Why should I use a Financial Advisor?
Currently, 85% of North American’s are in debt without anyway of ever getting out of debt if they continue along the same path they have been and the problem is getting worse.
Financial Advisors do more than just invest money for their clients. They help their clients manage their cash flows, their finances, their retirement and much, much more. But, Financial Advisors have come under attack recently because a few Financial Advisors have allegedly been placing client’s in investments that charge seemingly excessive fees which increase the Financial Advisor’s payout. This may have resulted in the Department of Labor’s decision to require Financial Advisors always act in the best interest of their clients as a fiduciary responsibility.
Financial Advisors have also come under attack from new technologies that have eroded many Financial Advisor’s business by automating the process of investing and using low cost Exchange Traded Funds (Index Funds) to navigate through the investment world.
However, many of these attacks don’t fully appreciate the role of a Financial Advisor in their client’s lives. Financial Advisor’s don’t only choose the investments and the asset allocation that fits a client’s risk profile; instead they do much, much more!

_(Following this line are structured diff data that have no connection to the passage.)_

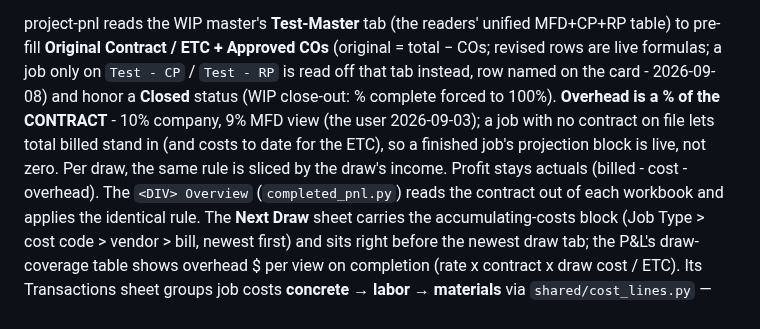
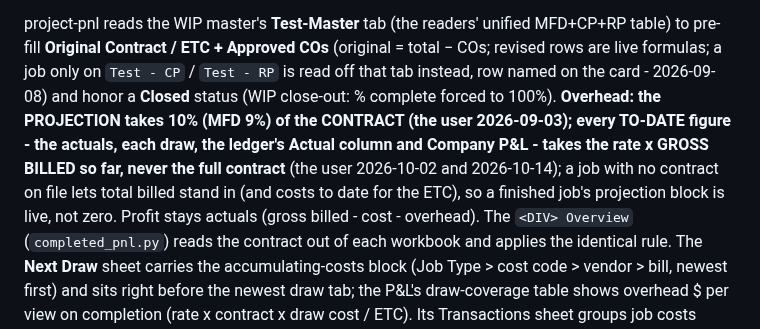
Before and after one commit to Ecarlo-Proficient/Claude-Report, a Markdown page: docs/ARCHITECTURE.md, the part around the change. Rendered like a GitHub page.

Commit message:
ledger: overhead to date = rate x gross billed, never the contract - the project page's Actual column, the Company P&L and the finished-job review card take 10% (MFD 9%) of what is billed so far; only the projection keeps the contract (owner 2026-10-14: 'the oh on the actual should be the actual billed NOT the contract price'). The dashboard.py / app.js change itself landed inside 386f4dd (a sibling session committed the shared index); this commit aligns docs/ARCHITECTURE.md's overhead paragraph with the rule.
Co-Authored-By: Claude Fable 5.1 <noreply@anthropic.com>

```diff
--- a/docs/ARCHITECTURE.md
+++ b/docs/ARCHITECTURE.md
@@ -1195,10 +1195,12 @@ project-pnl reads the WIP master's **Test-Master** tab (the readers' unified MFD
 table) to pre-fill **Original Contract / ETC + Approved COs** (original = total − COs;
 revised rows are live formulas; a job only on `Test - CP` / `Test - RP` is read off that
 tab instead, row named on the card - 2026-09-08) and honor a **Closed** status (WIP close-out: % complete
-forced to 100%). **Overhead is a % of the CONTRACT** - 10% company, 9% MFD view (the user
-2026-09-03); a job with no contract on file lets total billed stand in (and costs to date
-for the ETC), so a finished job's projection block is live, not zero. Per draw, the same
-rule is sliced by the draw's income. Profit stays actuals (billed - cost - overhead). The
+forced to 100%). **Overhead: the PROJECTION takes 10% (MFD 9%) of the CONTRACT (the user
+2026-09-03); every TO-DATE figure - the actuals, each draw, the ledger's Actual column and
+Company P&L - takes the rate x GROSS BILLED so far, never the full contract** (the user
+2026-10-02 and 2026-10-14); a job with no contract on file lets total billed stand in (and
+costs to date for the ETC), so a finished job's projection block is live, not zero. Profit
+stays actuals (gross billed - cost - overhead). The
 `<DIV> Overview` (`completed_pnl.py`) reads the contract out of each workbook and applies
 the identical rule. The **Next Draw** sheet carries the accumulating-costs block (Job Type > cost code > vendor > bill, newest first) and sits right before the newest draw tab; the P&L's draw-coverage table shows overhead $ per view on completion (rate x contract x draw cost / ETC). Its Transactions sheet groups job costs
 **concrete → labor → materials** via `shared/cost_lines.py` — non-labor bill lines
```
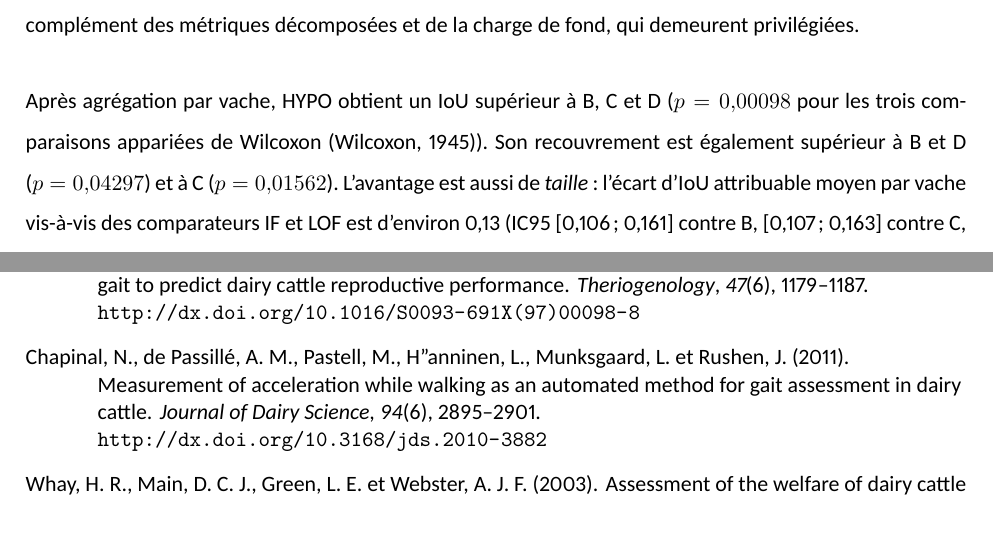
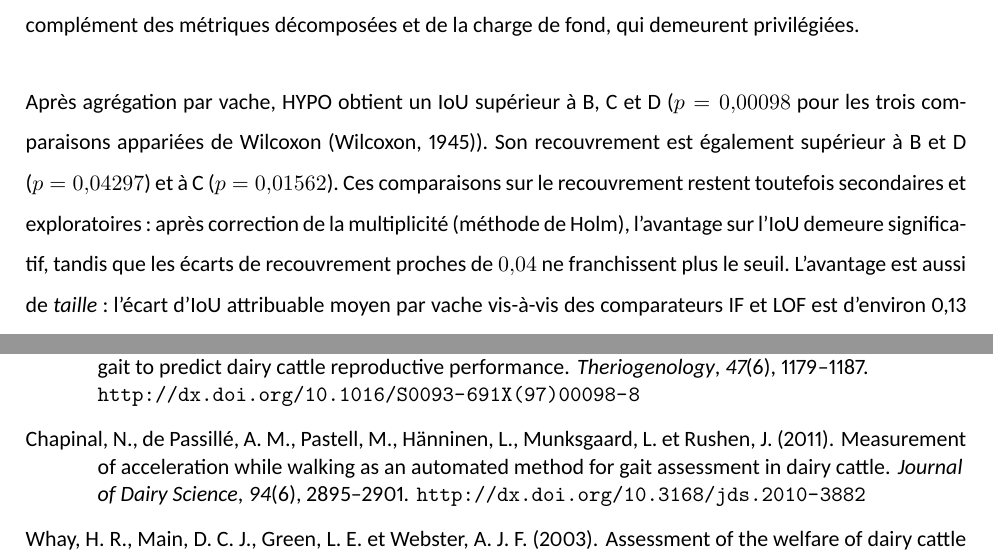
Before and after one commit to Barryguinea/memoirev3, a LaTeX thesis (memoire/main.tex, which reads memoire/chapitre4.tex): two parts of pages 72 and 100 of 105, joined at a grey line, cut so that both start at the same text, the shorter picture padded with empty space. The pictures show the PDF file memoire/main.pdf that the author committed with the source.

Commit message:
Corrections pre-depot : test, typo biblio, multiplicite, artefact obsolete
- test_parameter_sensitivity : libelle 'Nouveau depart' (suite 98/98 verte).
- references.bib : accent corrige sur Hanninen.
- ch.4 : caveat de multiplicite (Holm) sur les comparaisons de recouvrement,
  presentees comme exploratoires ; l'avantage sur l'IoU reste robuste.
- Retrait de data/final_thresholds_v1.json (artefact obsolete : grid search v4/v5
  et chemins locaux, non utilise par HYPO) et ligne README correspondante.
Compile 105 pages, audit 248, 98 tests.

```diff
--- a/memoire/chapitre4.tex
+++ b/memoire/chapitre4.tex
@@ -283,7 +283,10 @@ privilégiées.
 Après agrégation par vache, HYPO obtient un IoU supérieur à B, C et D
 ($p=0{,}00098$ pour les trois comparaisons appariées de Wilcoxon~\citep{wilcoxon1945individual}).
 Son recouvrement est également
-supérieur à B et D ($p=0{,}04297$) et à C ($p=0{,}01562$). L'avantage est aussi de
+supérieur à B et D ($p=0{,}04297$) et à C ($p=0{,}01562$). Ces comparaisons sur le recouvrement
+restent toutefois secondaires et exploratoires~: après correction de la multiplicité (méthode
+de Holm), l'avantage sur l'IoU demeure significatif, tandis que les écarts de recouvrement
+proches de $0{,}04$ ne franchissent plus le seuil. L'avantage est aussi de
 \emph{taille}~: l'écart d'IoU attribuable moyen par vache vis-à-vis des comparateurs IF et LOF
 est d'environ 0,13 (IC95 [0,106~; 0,161] contre B, [0,107~; 0,163] contre C, [0,103~; 0,161]
 contre D, tous excluant zéro), avec une corrélation rang-bisériale appariée
```
Also changed, not shown: memoire/references.bib (+1 -1 lines), README.md, memoire/main.pdf, 2 other files.
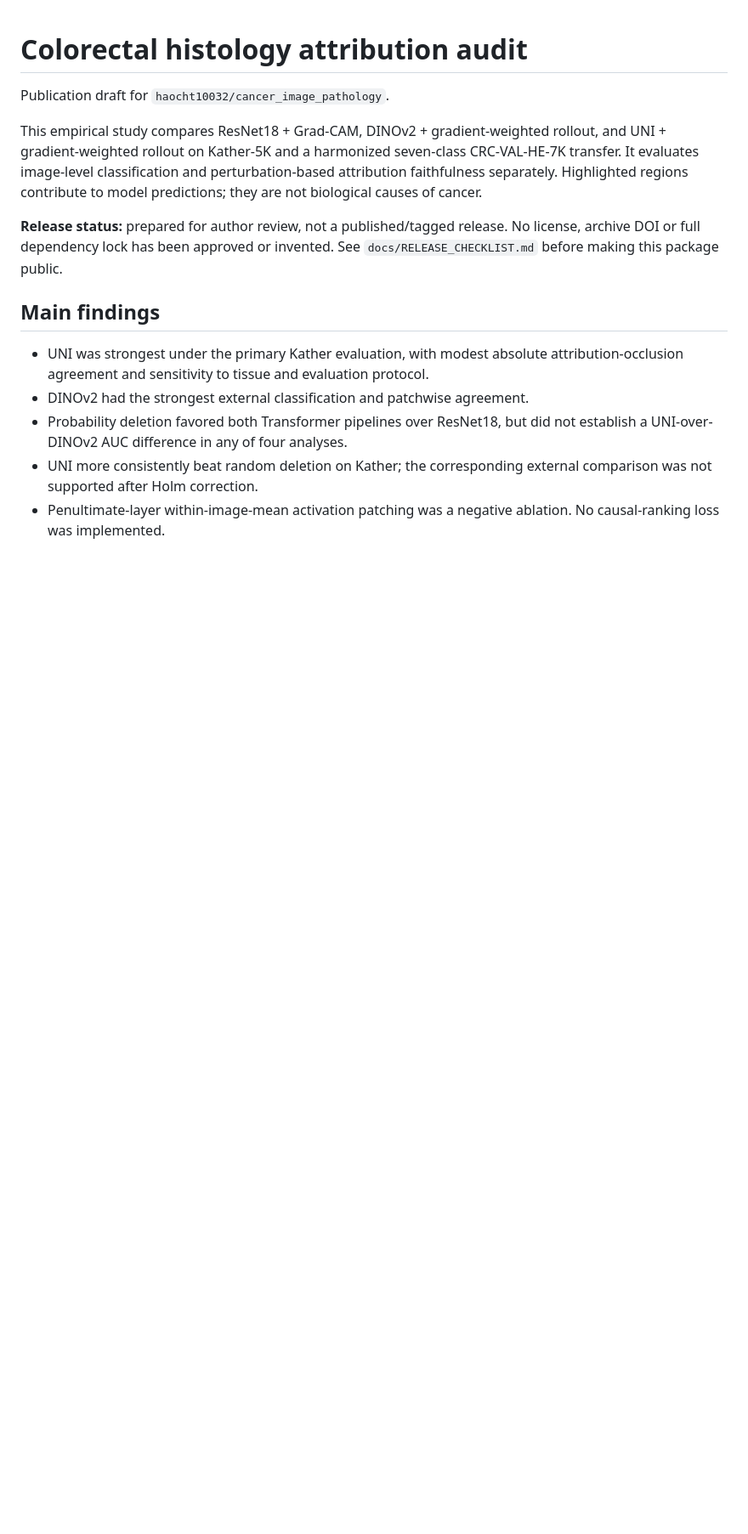
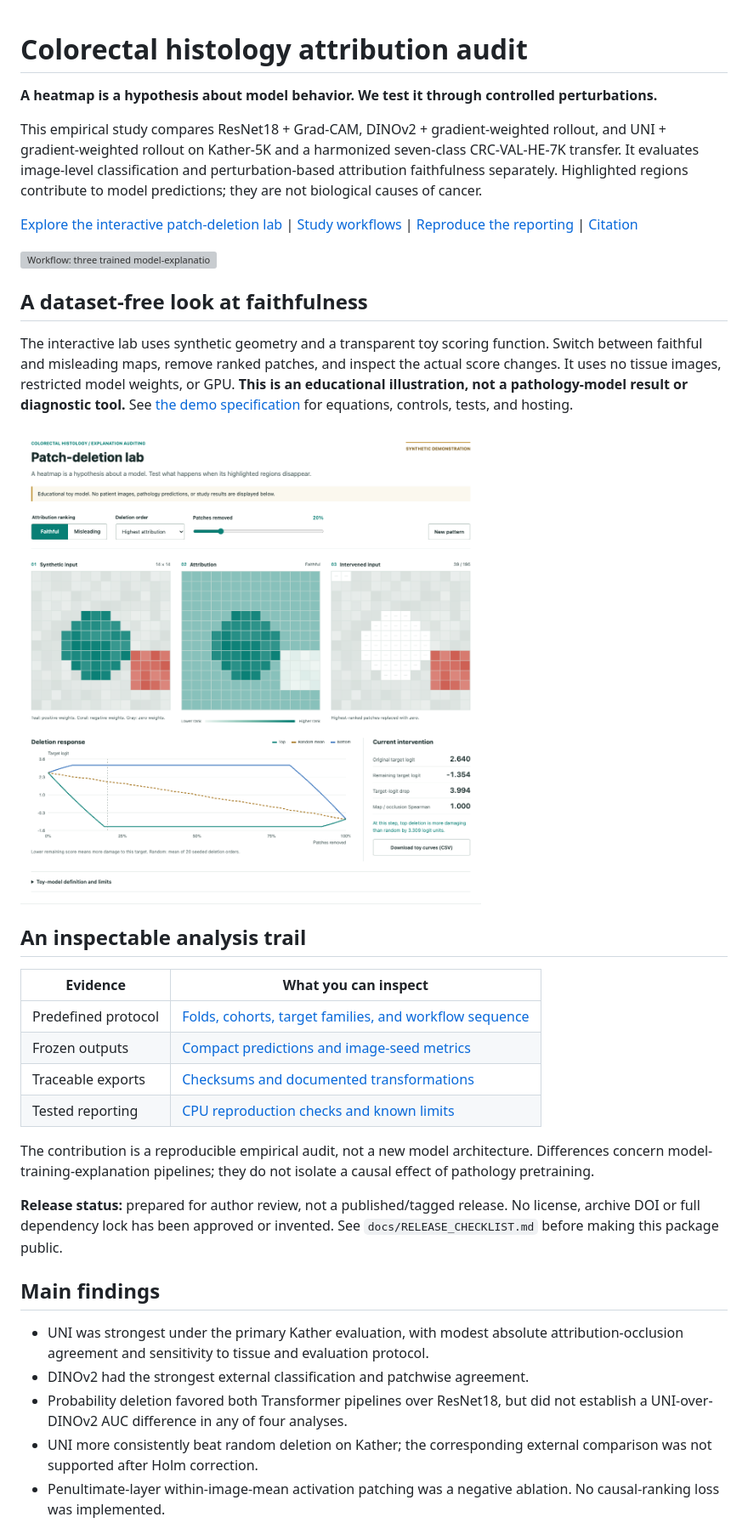
Before and after one commit to haocht10032/cancer_image_pathology, a Markdown page: README.md, the part around the change. Shown: that part at 85% size. Drawn GitHub-style; pictures changed too: docs/assets/patch-deletion-demo.png (added); blank space fills up the shorter version; grey boxes are pictures that could not be loaded.

Commit message:
Add dataset-free attribution demo and study workflow

```diff
--- a/README.md
+++ b/README.md
@@ -1,12 +1,42 @@
 # Colorectal histology attribution audit
 
-Publication draft for `haocht10032/cancer_image_pathology`.
+**A heatmap is a hypothesis about model behavior. We test it through controlled perturbations.**
 
 This empirical study compares ResNet18 + Grad-CAM, DINOv2 + gradient-weighted
 rollout, and UNI + gradient-weighted rollout on Kather-5K and a harmonized
 seven-class CRC-VAL-HE-7K transfer. It evaluates image-level classification and
 perturbation-based attribution faithfulness separately. Highlighted regions
 contribute to model predictions; they are not biological causes of cancer.
+
+[Explore the interactive patch-deletion lab](https://haocht10032.github.io/cancer_image_pathology/)
+| [Study workflows](docs/WORKFLOWS.md)
+| [Reproduce the reporting](#start-here-cpu-reporting-without-images-or-weights)
+| [Citation](CITATION.cff)
+
+![Workflow: three trained model-explanation pipelines, a shared image-space grid, occlusion and deletion tests, and paired uncertainty and stability analysis.](docs/assets/study-flow.svg)
+
+## A dataset-free look at faithfulness
+
+The interactive lab uses synthetic geometry and a transparent toy scoring function.
+Switch between faithful and misleading maps, remove ranked patches, and inspect the
+actual score changes. It uses no tissue images, restricted model weights, or GPU.
+**This is an educational illustration, not a pathology-model result or diagnostic tool.**
+See [the demo specification](docs/DEMO.md) for equations, controls, tests, and hosting.
+
+[![Dataset-free toy demo: synthetic patch input, attribution map, patch deletion, and computed score curves. Not pathology-model results.](docs/assets/patch-deletion-demo.png)](https://haocht10032.github.io/cancer_image_pathology/)
+
+## An inspectable analysis trail
+
+| Evidence | What you can inspect |
+| --- | --- |
+| Predefined protocol | [Folds, cohorts, target families, and workflow sequence](docs/WORKFLOWS.md) |
+| Frozen outputs | [Compact predictions and image-seed metrics](artifacts/) |
+| Traceable exports | [Checksums and documented transformations](docs/PROVENANCE.md) |
+| Tested reporting | [CPU reproduction checks and known limits](docs/PACKAGE_VALIDATION.md) |
+
+The contribution is a reproducible empirical audit, not a new model architecture.
+Differences concern model-training-explanation pipelines; they do not isolate a
+causal effect of pathology pretraining.
 
 **Release status:** prepared for author review, not a published/tagged release.
 No license, archive DOI or full dependency lock has been approved or invented.
```
Also changed, not shown: docs/DEMO.md (added, +45 -0 lines), 8 other files.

Here are some key aspects of the Financial Advisor roles that in our opinion are not being properly considered in the costs when comparing the Financial Advisor role to robo-advisors:
- Budgeting and Budget review and assessment.
- Encouraging additional contributions.
- Financial Decision making and feedback.
- Estate Planning.
- Financial Counselling.
- Career Planning.
- Retirement Transitioning.
With that being said, yes, there are many, many reasons why everyone should use a Financial Advisor.
Interestingly, many comparisons have also popped up between Exchange Traded Funds (ETFs) and Mutual Funds identifying that many Mutual Funds haven’t been beating the Index Funds (ETFs) and summarizing the comparative returns with the complete role that a Financial Advisor plays. Some say that this has caused a paradigm shift in investing away from Mutual Funds into ETFs and placing many Financial Advisor’s careers under pressure. But, what’s missed in this comparison is the true role of the Financial Advisor and the value that they add to their clients.
As an example, take a client that starts with a $1,000.00 investment and decides to invest on his own in an Exchange Traded Fund with a Management Fee of .02% per annum and compare that with the same client that decides to invest in a Mutual Fund (any mutual fund) with a Management Fee of 2% with the help of a Financial Advisor. Then consider that the Exchange Traded Fund does 3% better than the Mutual Fund in the first year. Clearly it seems that the investor investing on his/her own is doing much better.
However, then consider that on his/her own the investor hasn’t been able to put aside any additional funds for the last 10 years and continues this pattern; whereas with the Financial Advisor who creates a budget and contacts the client monthly to follow-up (for the first three months) to ensure that the budget is being followed, the client invests an additional $1000 every month. Then compare the returns after 2 months and compare the cost of the advice and you’ll start to understand why people need to use a Financial Advisor.
Whether it’s to get a better race time, build more muscle or save more for retirement, virtually everyone achieves better results with a coach!
Yes, clearly, costs need to be reviewed and transparent, but don’t fall for the trap and think that you can save as much as you would without a coach as you would with a coach.
Also worth noting is that there are Mutual Funds that are beating Exchange Traded Funds and good Financial Advisor’s don’t only use Mutual Funds, they use all types of investments including Exchange Traded Funds.
Check out our blog post on how to choose a Financial Advisor that’s right for you.